                      Tooblue, I’m so sorry to for your son. I hope he can recover emotionally and physically. He’s lucky to have supportive and understanding parents like yourself.

                      Comment


                      • #12
                        That’s heart breaking to read. I’m sure you are not at all responsible. Prayers for you and your son and family.
                        "Discipleship is not a spectator sport. We cannot expect to experience the blessing of faith by standing inactive on the sidelines any more than we can experience the benefits of health by sitting on a sofa watching sporting events on television and giving advice to the athletes. And yet for some, “spectator discipleship” is a preferred if not primary way of worshipping." -Pres. Uchtdorf

                        Comment


                        • #13
                          I am so sorry, tooblue. Like Piney, this has been my biggest fear as a parent for years. Reading your account made my heart clench. Bless you and your son and your family as you go through this.

                          Comment
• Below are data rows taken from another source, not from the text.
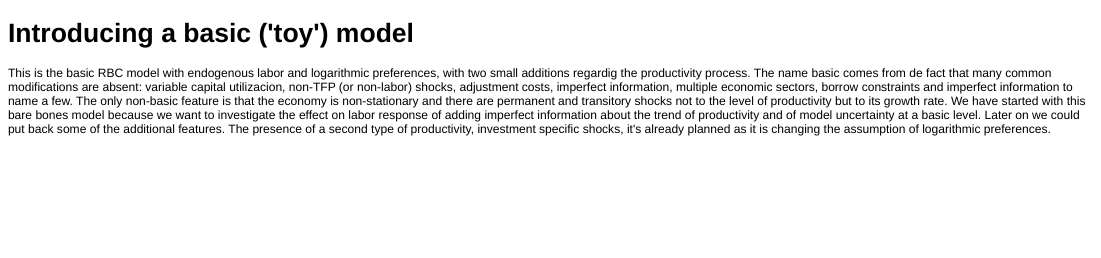
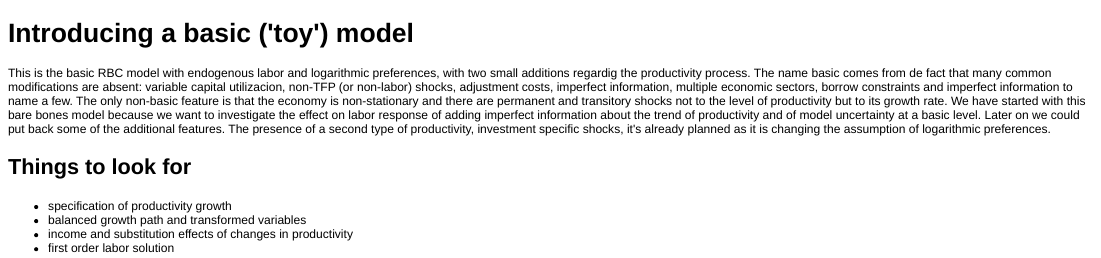
Before and after one commit to ricardomayerb/qmacroexamples, an R Markdown document (Introduction_toy.Rmd): the page in a window 1100 px wide, from its top. The pictures show the output file Introduction_toy.html that the author committed with the source, opened offline.

Commit message:
update intro

```diff
--- a/Introduction_toy.Rmd
+++ b/Introduction_toy.Rmd
@@ -2,3 +2,10 @@ Introducing a basic ('toy') model
 ========================================================
 
 This is the basic RBC model with endogenous labor and logarithmic preferences, with two small additions regardig the productivity process. The name basic comes from de fact that many common modifications are absent: variable capital utilizacion, non-TFP (or non-labor) shocks, adjustment costs, imperfect information, multiple economic sectors, borrow constraints and imperfect information to name a few. The only non-basic feature is that the economy is non-stationary and there are permanent and transitory shocks not to the level of productivity but to its growth rate. We have started with this bare bones model because we want to investigate the effect on labor response  of adding imperfect information about the trend of productivity and of model uncertainty at a basic level. Later on we could put back some of the additional features. The presence of a second type of productivity, investment specific shocks, it's already planned as it is changing the assumption of logarithmic preferences.
+
+## Things to look for##
+
+- specification of productivity growth
+- balanced growth path and transformed variables
+- income and substitution effects of changes in productivity
+- first order labor solution
```
Also changed, not shown: Introduction_toy.html, Introduction_toy.md.
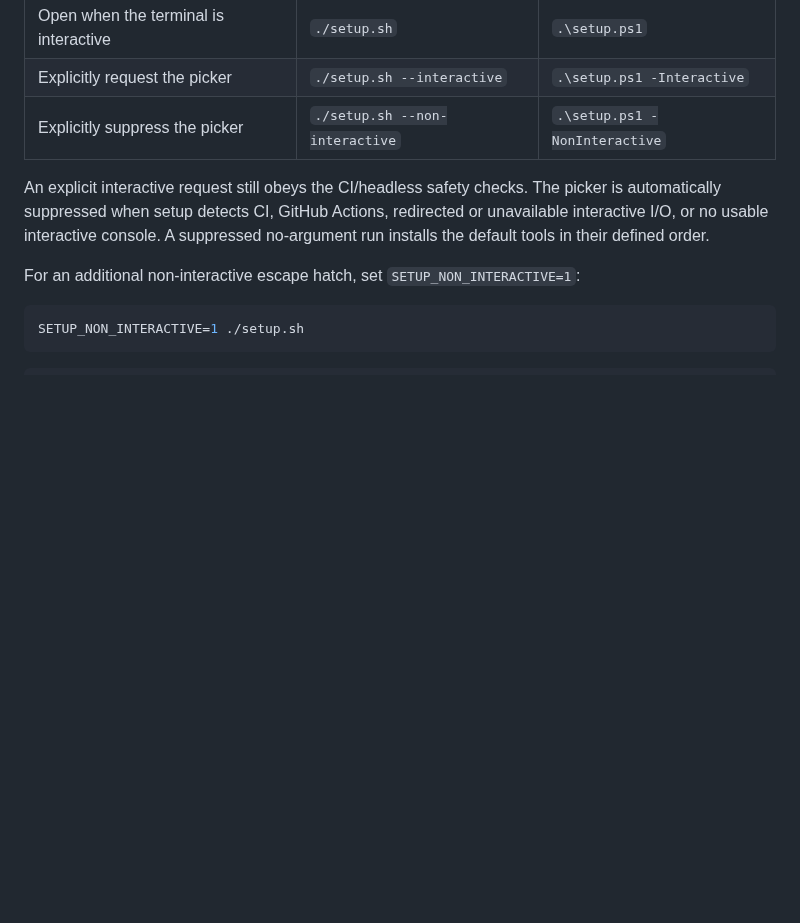
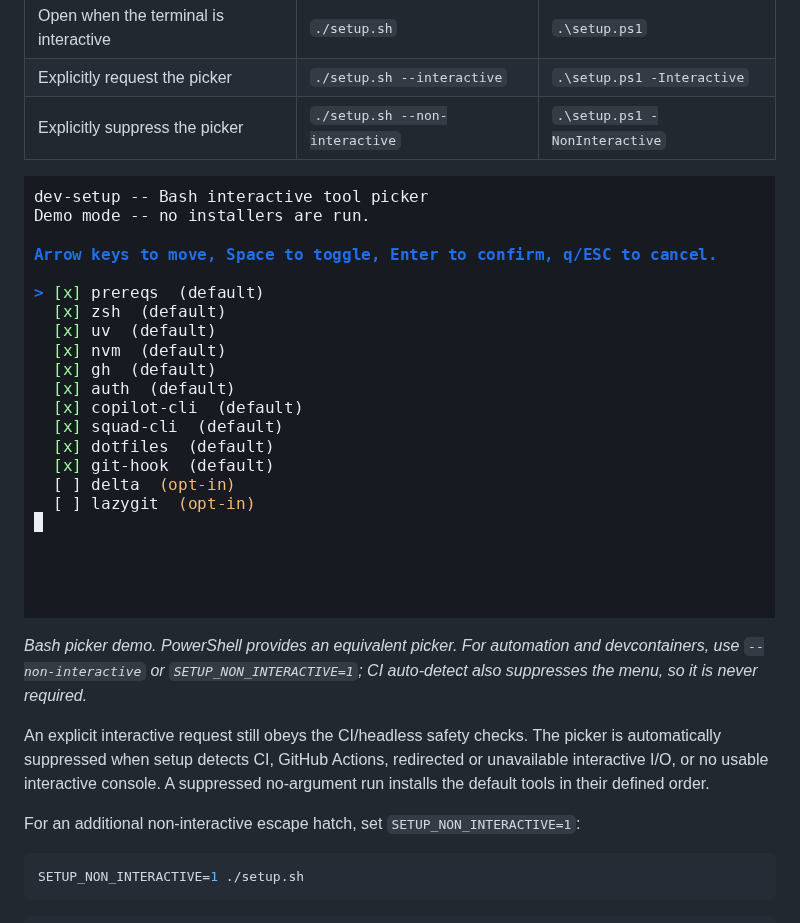
Before and after one commit to primetimetank21/dev-setup, a Markdown page: README.md, the part around the change. GitHub-like rendering; pictures changed too: docs/media/tui-demo/tui-demo.gif (added); blank space fills up the shorter version.

Commit message:
docs(readme): add Bash TUI demo assets
Co-authored-by: Copilot <223556219+Copilot@users.noreply.github.com>

```diff
--- a/README.md
+++ b/README.md
@@ -66,6 +66,12 @@ Run setup normally to open the picker in an interactive terminal, or request it
 | Open when the terminal is interactive | `./setup.sh` | `.\setup.ps1` |
 | Explicitly request the picker | `./setup.sh --interactive` | `.\setup.ps1 -Interactive` |
 | Explicitly suppress the picker | `./setup.sh --non-interactive` | `.\setup.ps1 -NonInteractive` |
+
+![Bash interactive tool picker with defaults checked and the delta opt-in selected](docs/media/tui-demo/tui-demo.gif)
+
+*Bash picker demo. PowerShell provides an equivalent picker. For automation and
+devcontainers, use `--non-interactive` or `SETUP_NON_INTERACTIVE=1`; CI
+auto-detect also suppresses the menu, so it is never required.*
 
 An explicit interactive request still obeys the CI/headless safety checks. The picker is
 automatically suppressed when setup detects CI, GitHub Actions, redirected or unavailable
```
                          • #14
                            That's rough tooblue, I hope your son can heal on the outside along with the inside and I hope you and your wife can find some comfort. It's hard to know what people are going through, I'm very claustrophobic and when I'm in an elevator, even though I know I'm safe, it's still a minute or two of hell for me. I wonder if people with a mental health problem are going through the same thing except they can't get off the elevator, life just hits them with irrational fears that won't go away. He must be a tough kid to survive 30 foot fall.

                            Comment


                            • #15
                              Tooblue, that is devastating and heartbreaking. I'm so sorry you and family are going through that. It sounds like he is getting great care. I hope it continues, as others have said, and that includes psychiatric help.

                              Comment

                              Working...
                              X